Data for this task =
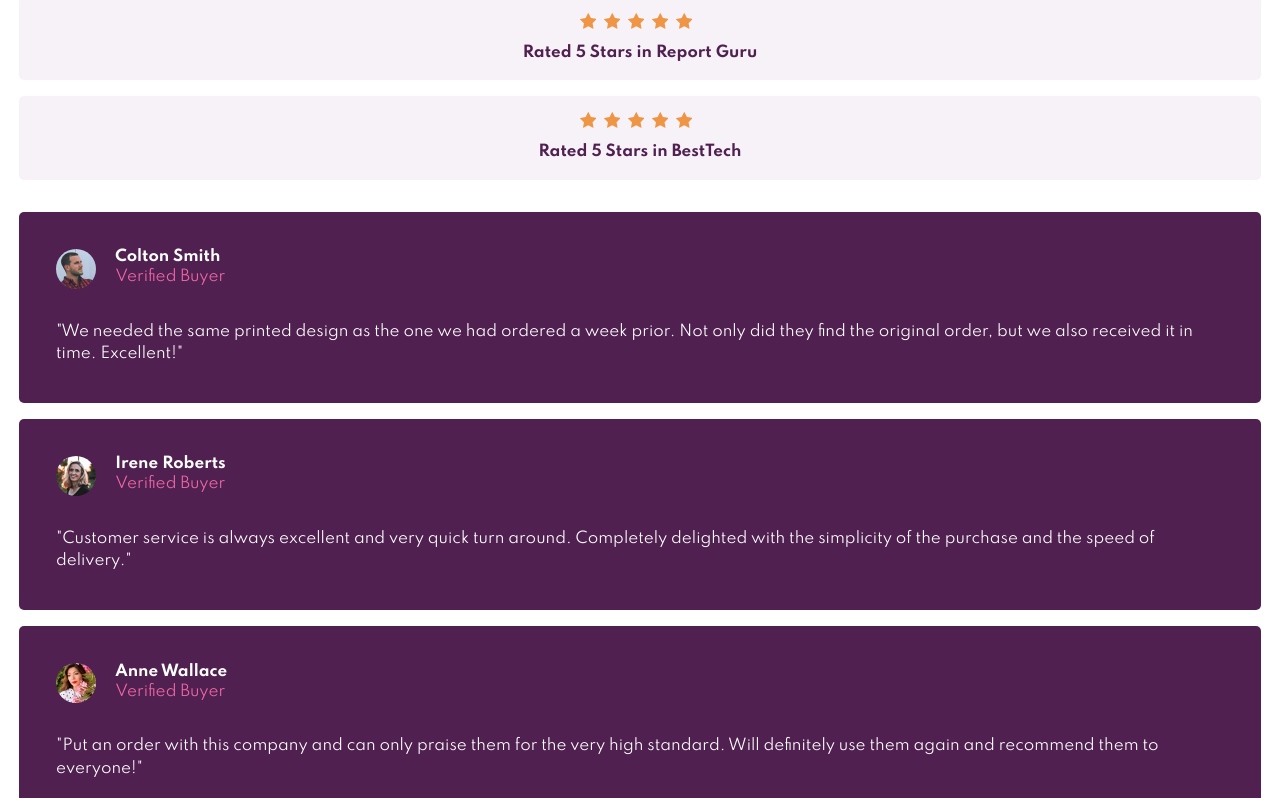
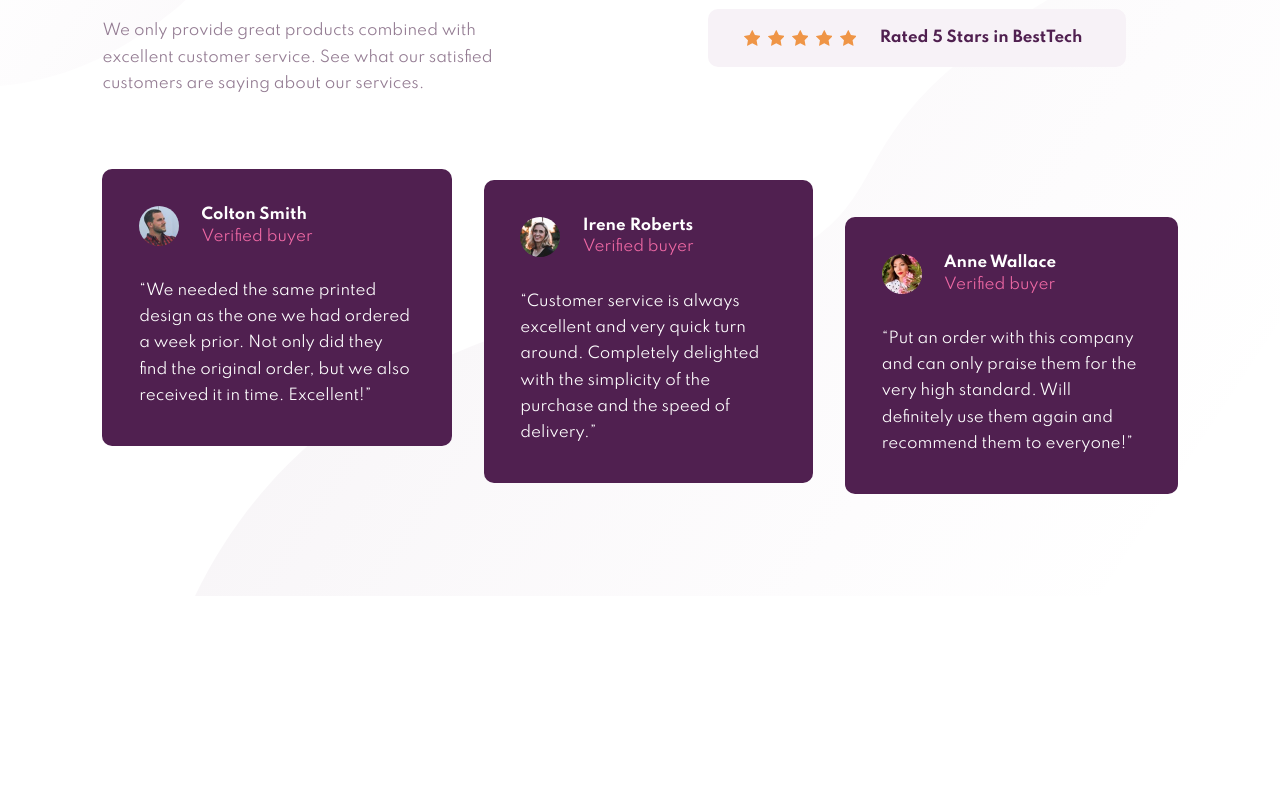
Before and after one commit to emilyw12/social-proof, a plain HTML site: page index.html in a window 1280 px wide. Shown: the part 276-1074 px from the top of the page. After the commit the page ends 872 px from the top, so only its background shows below. Drawn offline with Linux system fonts and the light colour scheme.

Commit message:
Add desktop view

```diff
--- a/index.html
+++ b/index.html
@@ -20,7 +20,7 @@
   </head>
   <body>
 
-    <main class="component">
+    <main class="component component-grid component-grid__item--small">
       <div class="component__header">
         <h1 class="component__heading">10,000+ of our users love our products.</h1>
         <p class="component__description">We only provide great products combined with excellent customer service.
@@ -28,7 +28,7 @@
       </div>
 
 
-      <ul class="component__rating-container">
+      <ul class="component__rating-container component-grid__item component-grid__item--small">
         <li class="component__rating">
           <div class="component__stars-container">
             <div class="component__star"></div>
@@ -39,7 +39,7 @@
           </div>
           <p class="component__rating-description">Rated 5 Stars in Reviews</p>
         </li>
-        <li class="component__rating">
+        <li class="component__rating component__rating--middle">
           <div class="component__stars-container">
             <div class="component__star"></div>
             <div class="component__star"></div>
@@ -49,7 +49,7 @@
           </div>
           <p class="component__rating-description">Rated 5 Stars in Report Guru</p>
         </li>
-        <li class="component__rating">
+        <li class="component__rating component__rating--last">
           <div class="component__stars-container">
             <div class="component__star"></div>
             <div class="component__star"></div>
@@ -61,9 +61,59 @@
         </li>
       </ul>
 
-      <div class="component__review-container">
+      <div class="component__review-container component-grid__item component-grid__item--large">
 
-        <div class="component__review">
+
+        <figure class="component__review">
+          <blockquote>
+            <p class="component__review-quote">We needed the same printed design as the one we had ordered a week prior.
+            Not only did they find the original order, but we also received it in time.
+            Excellent!</p>
+          </blockquote>
+
+          <div class="component__review-profile">
+            <img src="images/image-colton.jpg" alt="Colton Smith in a red and black plaid shirt" class="component__profile-photo">
+
+            <figcaption>
+              <span class="component__review-name">Colton Smith</span>
+              <span class="component__review-buyer">Verified buyer</span>
+            </figcaption>
+          </div>
+        </figure>
+
+        <figure class="component__review component__review--middle">
+          <blockquote>
+            <p class="component__review-quote">Customer service is always excellent and very quick turn around. Completely
+            delighted with the simplicity of the purchase and the speed of delivery.</p>
+          </blockquote>
+
+          <div class="component__review-profile">
+            <img src="images/image-irene.jpg" alt="Irene Roberts in a black shirt" class="component__profile-photo">
+
+            <figcaption>
+              <span class="component__review-name">Irene Roberts</span>
+              <span class="component__review-buyer">Verified buyer</span>
+            </figcaption>
+          </div>
+        </figure>
+
+        <figure class="component__review component__review--last">
+          <blockquote>
+            <p class="component__review-quote">Put an order with this company and can only praise them for the very high
+            standard. Will definitely use them again and recommend them to everyone!</p>
+          </blockquote>
+
+          <div class="component__review-profile">
+            <img src="images/image-anne.jpg" alt="Anne Wallace in a polka dot shirt next to flowers" class="component__profile-photo">
+
+            <figcaption>
+              <span class="component__review-name">Anne Wallace</span>
+              <span class="component__review-buyer">Verified buyer</span>
+            </figcaption>
+          </div>
+        </figure>
+
+<!--         <div class="component__review">
           <div class="component__review-profile">
             <img src="images/image-colton.jpg" alt="Colton in a red and black plaid shirt" class="component__profile-photo">
               <div class="component__review-name-buyer">
@@ -74,11 +124,11 @@
           <p class="component__review-quote">"We needed the same printed design as the one we had ordered a week prior.
           Not only did they find the original order, but we also received it in time.
           Excellent!"</p>
-        </div>
+        </div> -->
 
-        <div class="component__review">
+<!--         <div class="component__review">
           <div class="component__review-profile">
-            <img src="images/image-irene.jpg" alt="Colton in a red and black plaid shirt" class="component__profile-photo">
+            <img src="images/image-irene.jpg" alt="Irene in a black shirt" class="component__profile-photo">
             <div class="component__review-name-buyer">
               <h2 class="component__review-name">Irene Roberts</h2>
               <p class="component__review-buyer">Verified Buyer</p>
@@ -91,7 +141,7 @@
 
         <div class="component__review">
           <div class="component__review-profile">
-            <img src="images/image-anne.jpg" alt="Colton in a red and black plaid shirt" class="component__profile-photo">
+            <img src="images/image-anne.jpg" alt="Anne in a polka dot shirt next to flowers" class="component__profile-photo">
             <div class="component__review-name-buyer">
               <h2 class="component__review-name">Anne Wallace</h2>
               <p class="component__review-buyer">Verified Buyer</p>
@@ -99,7 +149,7 @@
           </div>
           <p class="component__review-quote">"Put an order with this company and can only praise them for the very high
           standard. Will definitely use them again and recommend them to everyone!"</p>
-        </div>
+        </div> -->
       </div>
     </main>
 
--- a/styles.css
+++ b/styles.css
@@ -13,7 +13,8 @@ body,
 h1,
 h2,
 p,
-ul {
+ul,
+blockquote {
   margin: 0;
   padding: 0;
 }
@@ -25,28 +26,42 @@ ul {
 body {
 	font-size: .9375rem;
 	font-family: "Spartan", sans-serif;
-	padding: 1.2rem;
+	padding: 4.5rem 1.2rem;
 	min-height: 100vh;
 	display: flex;
 	justify-content: center;
 	align-items: center;
-	margin: 2.5rem 0;
 	position: relative;
 }
 
-body::before {
+p {
+	line-height: 175%;
+}
+
+/* ======================
+ BACKGROUND DECORATIONS
+ ====================== */
+
+body::before, body::after {
 	content: '';
-	background-image: url("images/bg-pattern-top-mobile.svg");
 	background-repeat: no-repeat;
-	width: 100%;
+	width: 100vw;
 	height: 100vh;
 	position: absolute;
-	top: -3rem; /*based on body top margin*/
 	z-index: -1;
 }
 
-p {
-	line-height: 150%;
+body::before {
+	background-image: url("images/bg-pattern-top-mobile.svg");
+	background-position: top left;
+	top: 0;
+}
+
+body::after {
+	content: '';
+	background-image: url("images/bg-pattern-bottom-mobile.svg");
+	background-position: bottom right;
+	bottom: 0;
 }
 
 /*=======
@@ -94,7 +109,7 @@ p {
 	background-color: hsl(300, 24%, 96%);
 	padding: 1rem;
 	margin: .5rem;
-	border-radius: 5px;
+	border-radius: 10px;
 }
 
 .component__stars-container {
@@ -120,19 +135,37 @@ p {
   REVIEWS
 =========*/
 
+.component__review-container {
+	display: flex;
+	flex-direction: column;
+	align-items: center;
+}
+
 .component__review {
+	display: flex;
+	flex-direction: column-reverse;
 	background-color: hsl(300, 43%, 22%);
-	margin: 1rem 0;
+	margin: .5rem 0;
 	padding: 2.3rem;
-	border-radius: 5px;
+	border-radius: 10px;
 }
 
 .component__review-name, .component__review-quote {
 	color: hsl(0, 0%, 100%);
 }
 
+.component__review-quote::before {
+	content: '\201C';
+}
+.component__review-quote::after {
+	content: '\201D';
+}
+
 .component__review-name {
 	font-size: .9375rem;
+	display: block;
+	margin-bottom: .2rem;
+	font-weight: 700;
 }
 
 .component__review-buyer {
@@ -148,9 +181,108 @@ p {
 .component__profile-photo {
 	border-radius: 50%;
 	width: 2.5rem;
-	margin-right: 1.2rem;
+	margin-right: 1.4rem;
 }
 
 /*=========
   DESKTOP
 ==========*/
+
+@media screen and (min-width: 700px) {
+
+	/*======
+	  BODY
+	========*/
+	body {
+		margin: 0;
+		padding: 8%;
+	}
+
+	body::before {
+		background-image: url("images/bg-pattern-top-desktop.svg");
+	}
+
+	body::after {
+		background-image: url("images/bg-pattern-bottom-desktop.svg");
+	}
+
+	/*================
+	  COMPONENT LAYOUT
+	===================*/
+
+	.component-grid {
+		display: grid;
+		grid-template-rows: .4fr .6fr;
+		grid-template-columns: .4fr .6fr;
+		column-gap: 5rem;
+	}
+
+	.component-grid__item--large {
+		grid-column: span 2;
+	}
+
+	/*==========
+	  HEADER
+	============*/
+
+	.component__header {
+		justify-content: flex-start;
+		align-items: flex-start;
+	}
+
+	.component__heading, .component__description {
+		text-align: left;
+	}
+
+	.component__heading {
+		font-size: 3rem;
+		width: 100%;
+	}
+
+	/*==============
+	  REVIEWS
+	===============*/
+
+	.component__review-container {
+		flex-direction: row;
+		gap: 2rem;
+	}
+
+	.component__review {
+		margin: 0;
+	}
+
+	.component__review--middle {
+		margin-top: 3rem;
+	}
+
+	.component__review--last {
+		margin-top: 6rem;
+	}
+
+	/*==============
+	  RATINGS
+	===============*/
+
+	.component__rating-container {
+		align-items: flex-start;
+	}
+
+	.component__rating {
+		display: flex;
+		align-items: center;
+		gap: 1rem;
+		width: 70%;
+	}
+
+	.component__rating--middle {
+		margin-left: 4rem;
+	}
+	.component__rating--last {
+		margin-left: 8rem;
+	}
+	.component__stars-container {
+		margin-bottom: 0;
+		padding-left: 1.2rem;
+	}
+}
```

Work to be completed =
Wherever the string "name" occurs in the entries, copy that whole line.

Worked solution =
+              <span class="component__review-name">Colton Smith</span>
+              <span class="component__review-name">Irene Roberts</span>
+              <span class="component__review-name">Anne Wallace</span>
               <div class="component__review-name-buyer">
             <div class="component__review-name-buyer">
               <h2 class="component__review-name">Irene Roberts</h2>
             <div class="component__review-name-buyer">
               <h2 class="component__review-name">Anne Wallace</h2>
 .component__review-name, .component__review-quote {
 .component__review-name {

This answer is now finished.